== Segment start ==

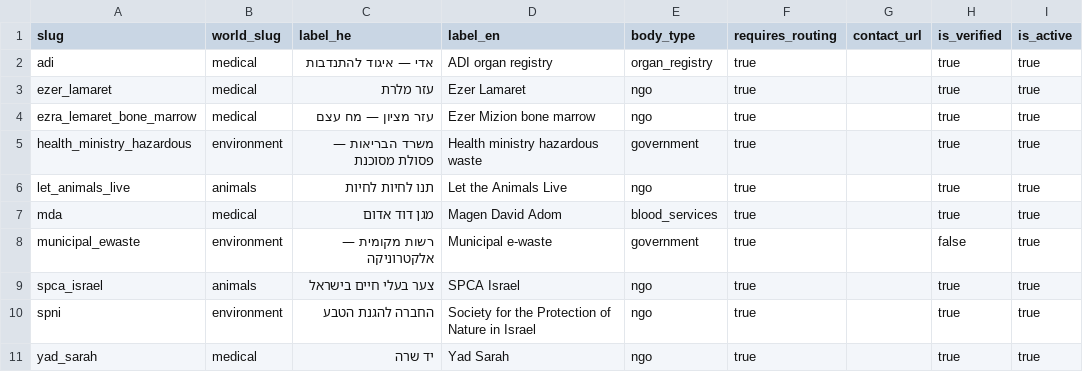
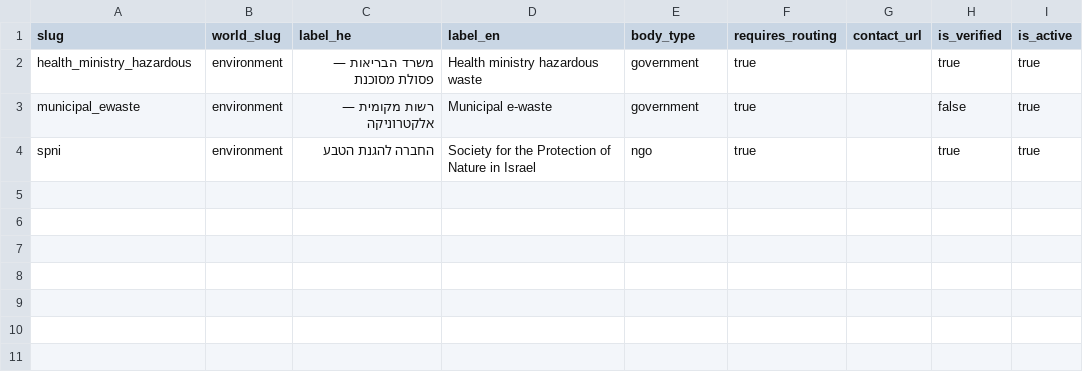
Before and after one commit to KarmaCummunity/KC, a CSV file: supabase/seed/content/deferred/external_bodies.csv, drawn as a sheet; the diff names each change by its address in the sheet, - before the commit and + after, or states it on an @@ line.

```diff
--- a/supabase/seed/content/deferred/external_bodies.csv
+++ b/supabase/seed/content/deferred/external_bodies.csv
-row 2: adi | medical | אדי — איגוד להתנדבות | ADI organ registry | organ_registry | true |  | true | true
-row 3: ezer_lamaret | medical | עזר מלרת | Ezer Lamaret | ngo | true |  | true | true
-row 4: ezra_lemaret_bone_marrow | medical | עזר מציון — מח עצם | Ezer Mizion bone marrow | ngo | true |  | true | true
-row 6: let_animals_live | animals | תנו לחיות לחיות | Let the Animals Live | ngo | true |  | true | true
-row 7: mda | medical | מגן דוד אדום | Magen David Adom | blood_services | true |  | true | true
-row 9: spca_israel | animals | צער בעלי חיים בישראל | SPCA Israel | ngo | true |  | true | true
-row 11: yad_sarah | medical | יד שרה | Yad Sarah | ngo | true |  | true | true
```
Also changed, not shown: supabase/seed/content/deferred/world_links.csv, 9 other files.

== Segment end ==

#### How to complete this task
Without including any images, output the data exactly as given.

#### Solution for this problem
Before and after one commit to KarmaCummunity/KC, a CSV file: supabase/seed/content/deferred/external_bodies.csv, drawn as a sheet; the diff names each change by its address in the sheet, - before the commit and + after, or states it on an @@ line.

```diff
--- a/supabase/seed/content/deferred/external_bodies.csv
+++ b/supabase/seed/content/deferred/external_bodies.csv
-row 2: adi | medical | אדי — איגוד להתנדבות | ADI organ registry | organ_registry | true |  | true | true
-row 3: ezer_lamaret | medical | עזר מלרת | Ezer Lamaret | ngo | true |  | true | true
-row 4: ezra_lemaret_bone_marrow | medical | עזר מציון — מח עצם | Ezer Mizion bone marrow | ngo | true |  | true | true
-row 6: let_animals_live | animals | תנו לחיות לחיות | Let the Animals Live | ngo | true |  | true | true
-row 7: mda | medical | מגן דוד אדום | Magen David Adom | blood_services | true |  | true | true
-row 9: spca_israel | animals | צער בעלי חיים בישראל | SPCA Israel | ngo | true |  | true | true
-row 11: yad_sarah | medical | יד שרה | Yad Sarah | ngo | true |  | true | true
```
Also changed, not shown: supabase/seed/content/deferred/world_links.csv, 9 other files.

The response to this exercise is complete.